Despite the clear legal challenge to the section of the bill which would reduce local control of public schools, Malloy himself will be embarking on a statewide promotional tour for his bill, beginning with a stop in Hartford on March 1, 2012. His one-hour engagement at the Village South: Center for Community Life (331 Wethersfield Avenue) will begin at 7pm. (more…)
A peek inside the space destined for use as a cinema shows slow progress.
The floor is still gravel. Sheetrock has been installed, yet the space appears far from life as an entertainment venue.
Chain-link fencing around part of the building, along with a portable toilet, indicates some work is happening somewhere on site. The cinema is now slated to open this summer; its opening has been delayed several times.
Yesterday, Governor Malloy spoke on Where We Live, primarily about this controversial “Act Concerning Educational Competitiveness.” When pressed for examples of successful models or for how he would define a good teacher, he flailed, unable to provide much response to either. He did, however, repeatedly tell people to read the 163-page document.

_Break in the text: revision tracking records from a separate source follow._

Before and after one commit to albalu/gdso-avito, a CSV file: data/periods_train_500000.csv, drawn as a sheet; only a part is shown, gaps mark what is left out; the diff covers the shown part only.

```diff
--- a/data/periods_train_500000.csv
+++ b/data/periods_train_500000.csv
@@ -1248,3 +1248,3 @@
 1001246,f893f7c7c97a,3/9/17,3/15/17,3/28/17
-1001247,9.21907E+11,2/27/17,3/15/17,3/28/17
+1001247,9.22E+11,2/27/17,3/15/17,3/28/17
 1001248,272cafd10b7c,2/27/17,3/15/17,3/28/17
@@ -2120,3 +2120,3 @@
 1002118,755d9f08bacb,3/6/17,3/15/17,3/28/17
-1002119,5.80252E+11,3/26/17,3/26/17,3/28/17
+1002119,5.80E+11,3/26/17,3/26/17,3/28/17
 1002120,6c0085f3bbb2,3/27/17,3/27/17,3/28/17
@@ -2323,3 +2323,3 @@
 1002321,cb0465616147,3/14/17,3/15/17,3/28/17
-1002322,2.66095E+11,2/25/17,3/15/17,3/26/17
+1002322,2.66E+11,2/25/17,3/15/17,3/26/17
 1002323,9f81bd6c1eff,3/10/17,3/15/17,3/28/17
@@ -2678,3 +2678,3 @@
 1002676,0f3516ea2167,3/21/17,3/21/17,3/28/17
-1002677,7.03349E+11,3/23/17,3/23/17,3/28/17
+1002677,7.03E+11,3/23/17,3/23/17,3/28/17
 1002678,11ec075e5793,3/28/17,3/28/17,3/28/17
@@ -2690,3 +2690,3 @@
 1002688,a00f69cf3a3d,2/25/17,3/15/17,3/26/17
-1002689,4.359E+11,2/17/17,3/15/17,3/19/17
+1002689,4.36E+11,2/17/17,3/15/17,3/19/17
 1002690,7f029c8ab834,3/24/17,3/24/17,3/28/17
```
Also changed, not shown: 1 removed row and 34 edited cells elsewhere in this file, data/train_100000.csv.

Last night was “trash night,” which is often the beginning of larger objects’ indefinite stays at the curb. Months ago, a neighbor set out several of those glorified paper bags filled with leaves. For an unknown reason, one bag was never removed until weeks later. There was nothing sketchy about what was in the bag. It was placed at curb when the City announced leaf recycling time.
Items that are not being disposed of properly have a worse outlook.
The normal curb life of bulky items is an ugly one. They tend to be slowly disassembled. They might get pushed or kicked into the gutter. Migration is not out of the realm of possibility.
I have seen cabinets set out in salvageable condition get rendered completely useless. The drawers are pulled out. A loose handle will get separated. That handle will wind up in the gutter, two houses down. A week passes. That piece of hardware will turn up two blocks away. (more…)
In what has been turned into a war against teachers,truthiness is replacing actual truth. Tenure, for instance, is being presented as a way of keeping ineffective or “bad” teachers employed until their frail, limp bodies have to be carted away. Tenure actually guarantees due process, granting teachers the right to not be fired for arbitrary reasons.
For those outside of the classroom, it may be a surprise that teachers’ jobs are threatened for reasons outside of competency issues. In Hartford, in low performing schools where gains in adequate yearly progress are modest, some teachers have received the message that they could be let go, even though they are fairly new to the school where these achievement issues have had a long history. None will go on the record because they fear job loss. Tenure would alleviate some of those fears of speaking truth to power. (more…)
Youth –whose voices are frequently undervalued by adults –are speaking out on bullying.
Two teens — Council Brandon and Peython Echelson-Russell — from Hartford and West Hartford recently hosted and produced an hour-long radio show about bullying. The show explores the Aggressors, Victims, Bystanders (AVB) program and looks at what happens when those who are bullied become bullies.
Ditch any preconceived notions you have about how a youth-produced show might sound. This is not amateurish stuff.